Are you helping others just so people can see how generous you are? Do you long for someone to put your name on a placard or on the side of a building in recognition of your good deeds?
Matthew 6:1-4 (NKJV) “Take heed that you do not do your charitable deeds before men, to be seen by them. Otherwise you have no reward from your Father in heaven. 2 Therefore, when you do a charitable deed, do not sound a trumpet before you as the hypocrites do in the synagogues and in the streets, that they may have glory from men. Assuredly, I say to you, they have their reward. 3 But when you do a charitable deed, do not let your left hand know what your right hand is doing, 4 that your charitable deed may be in secret; and your Father who sees in secret will Himself reward you openly.
More than money or praise, there is thing we should crave–our heavenly reward. We can’t buy our way to heaven. Only God can grant us that gift.
What do you do with your Sundays?
Now, I know some of us actually have to work on Sundays. There are some jobs that don’t close on the weekends, and there are people who have to work them. A lot of those jobs pay better on the weekends, and I can understand the draw.
If you have to work on Sundays, there’s a lot of temptation to just not bother with church. Much easier to stay home and rest.But there are ways around this problem.
If you have to work on Sunday, maybe you can take an early shift and go to church after work. Or the opposite. Maybe there’s a congregation in your area with services that fit into your schedule. And let’s not forget, a lot of churches meet on days other than Sunday. Hopefully you can find something that will work for you.
But if you’d rather work than be with your fellow Christians? You can’t feed your soul by staying away from God.
Hebrews 10:24-25 (NKJV) And let us consider one another in order to stir up love and good works, 25 not forsaking the assembling of ourselves together, as is the manner of some, but exhorting one another, and so much the more as you see the Day approaching.
Who do you rely on to solve your problems?
Sure, having money can make things go easier. We always rest better knowing we can pay our bills and feed our children without worrying about the amount we have in the bank. However, money can’t solve all of our problems. In fact, most of us aren’t rich enough to make our problems go away by throwing money at it.
Proverbs 3:5-6 (NKJV)
5 Trust in the Lord with all your heart,
And lean not on your own understanding;
6 In all your ways acknowledge Him,
And He shall direct[a] your paths.
Some things take divine intervention to fix. For some things, we have to rely on God. And that’s hard, because while we can control our money, we can’t control God.
It all comes down to what do you put first in your life–God or money? Putting God first requires a conscious decision on our part, because the sin of greed can sneak up on us. There’s nothing wrong with money, but there is something wrong with loving it too much.

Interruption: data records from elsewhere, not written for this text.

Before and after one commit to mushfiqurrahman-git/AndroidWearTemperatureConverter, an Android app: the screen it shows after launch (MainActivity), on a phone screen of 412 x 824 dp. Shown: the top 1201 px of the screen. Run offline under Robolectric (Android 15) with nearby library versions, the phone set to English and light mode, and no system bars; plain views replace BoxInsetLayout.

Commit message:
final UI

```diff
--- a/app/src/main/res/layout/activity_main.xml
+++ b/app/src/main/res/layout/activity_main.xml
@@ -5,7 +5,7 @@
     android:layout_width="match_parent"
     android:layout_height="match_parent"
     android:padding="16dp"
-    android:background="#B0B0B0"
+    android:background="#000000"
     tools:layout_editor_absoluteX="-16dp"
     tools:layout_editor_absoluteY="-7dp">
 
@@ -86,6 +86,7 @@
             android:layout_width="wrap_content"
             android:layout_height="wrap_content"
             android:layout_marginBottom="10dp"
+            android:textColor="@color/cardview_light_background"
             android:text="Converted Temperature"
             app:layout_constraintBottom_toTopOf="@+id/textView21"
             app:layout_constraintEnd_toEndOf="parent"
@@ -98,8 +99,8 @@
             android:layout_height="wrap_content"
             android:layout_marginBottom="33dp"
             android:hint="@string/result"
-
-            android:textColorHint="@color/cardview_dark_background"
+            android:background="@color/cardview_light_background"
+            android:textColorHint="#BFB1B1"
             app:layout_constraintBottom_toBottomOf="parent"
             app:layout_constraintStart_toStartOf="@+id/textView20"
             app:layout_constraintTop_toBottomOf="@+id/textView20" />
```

1 Timothy 6:10 (NKJV) For the love of money is a root of all kinds of evil, for which some have strayed from the faith in their greediness, and pierced themselves through with many sorrows.

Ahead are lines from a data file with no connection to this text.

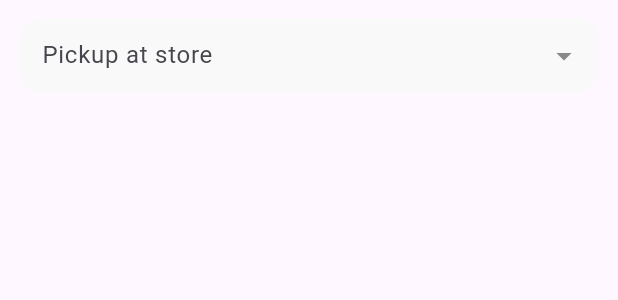
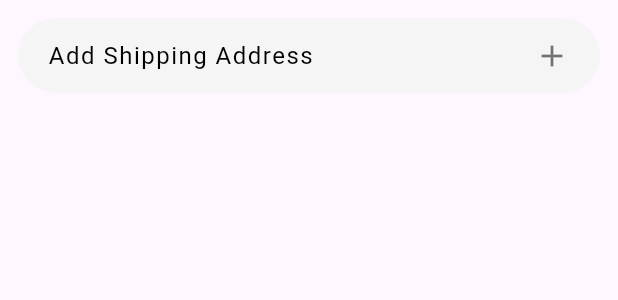
Before and after one commit to maramrmilad7/Fashoin-Store, a Flutter app: the CustomTextFeild widget shown alone on an empty page, opened directly, on a phone screen of 412 x 824 dp. Shown: the top 300 px of the screen. Run offline on Flutter 3.47's test engine with Material 3 defaults, Android fonts, the phone set to English and light mode, and no system bars; our stand-ins replace device_preview, flutter_svg; missing offline and left inert: flutter_gap, kmbal_ionicons; Roboto replaces fonts that are missing (TenorSans).

```diff
--- a/lib/main.dart
+++ b/lib/main.dart
@@ -1,4 +1,5 @@
 import 'package:device_preview/device_preview.dart';
+import 'package:fashoinstore/pages/add_shipping_address.dart';
 import 'package:fashoinstore/pages/checkout_page.dart';
 import 'package:fashoinstore/pages/home_page.dart';
 import 'package:fashoinstore/pages/place_order.dart';
@@ -19,6 +20,7 @@ class FashoinApp extends StatelessWidget {
         'homePage': (context) => HomePage(),
         'checkoutPage': (context) => CheckoutPage(),
         'placeOrderPage': (context) => PlaceOrderPage(),
+        'addShippingAddress': (context) => AddShippingAddress(),
       },
       locale: DevicePreview.locale(context),
       builder: DevicePreview.appBuilder,
--- a/lib/widgets/customtextfeild.dart
+++ b/lib/widgets/customtextfeild.dart
@@ -1,41 +1,33 @@
+import 'package:fashoinstore/widgets/custom_text.dart';
 import 'package:flutter/material.dart';
 
 class CustomTextFeild extends StatelessWidget {
-  const CustomTextFeild({super.key, required this.title, required this.icon});
+  const CustomTextFeild({super.key, required this.title, required this.icon, });
   final String title;
   final IconData icon;
+// final  Function()? onTap;
 
   @override
   Widget build(BuildContext context) {
     return Padding(
       padding: const EdgeInsets.all(12),
       child: Container(
-        height: 50,
+        padding: EdgeInsets.symmetric(horizontal: 20,vertical: 13),
+       // height: 50,
         width: double.infinity,
         decoration: BoxDecoration(
-          borderRadius: BorderRadius.circular(16),
-          color: Color(0xffF9F9F9),
+          borderRadius: BorderRadius.circular(100),
+          color: Colors.grey.shade100
         ),
-        child: Align(
-          alignment: Alignment.centerLeft,
-          child: TextField(
-            decoration: InputDecoration(
-              border: InputBorder.none,
-              hintText: title,
-              suffixIcon: Icon(icon, color: Color(0xff888888)),
-              contentPadding: EdgeInsets.symmetric(
-                horizontal: 16,
-                vertical: 12,
-              ),
-            ),
-            style: TextStyle(
-              fontSize: 16,
-              fontWeight: FontWeight.w400,
-              color: Color(0xff555555),
-            ),
+        child:Row(children: [
+          CustomText(text: title,color: Colors.black,),
+          const Spacer(),
+          Icon(icon,color: Colors.black54,),
+        ],)
+
           ),
-        ),
-      ),
+
+
     );
   }
 }
--- a/lib/widgets/header.dart
+++ b/lib/widgets/header.dart
@@ -12,7 +12,7 @@ class HeaderOfCheckout extends StatelessWidget {
       children: [
         CustomText(
           text: title.toUpperCase(),
-          size: 30,
+          size: 26,
           weight: FontWeight.w300,
           color: AppColors.primary,
         ),
```
Also changed, not shown: lib/pages/add_shipping_address.dart (added, +146 -0 lines), lib/pages/place_order.dart (+102 -13 lines), lib/widgets/customtextfeild2.dart (added, +29 -0 lines).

Let’s face it. We’re always going to struggle with money. Clutch God. Not your wallet.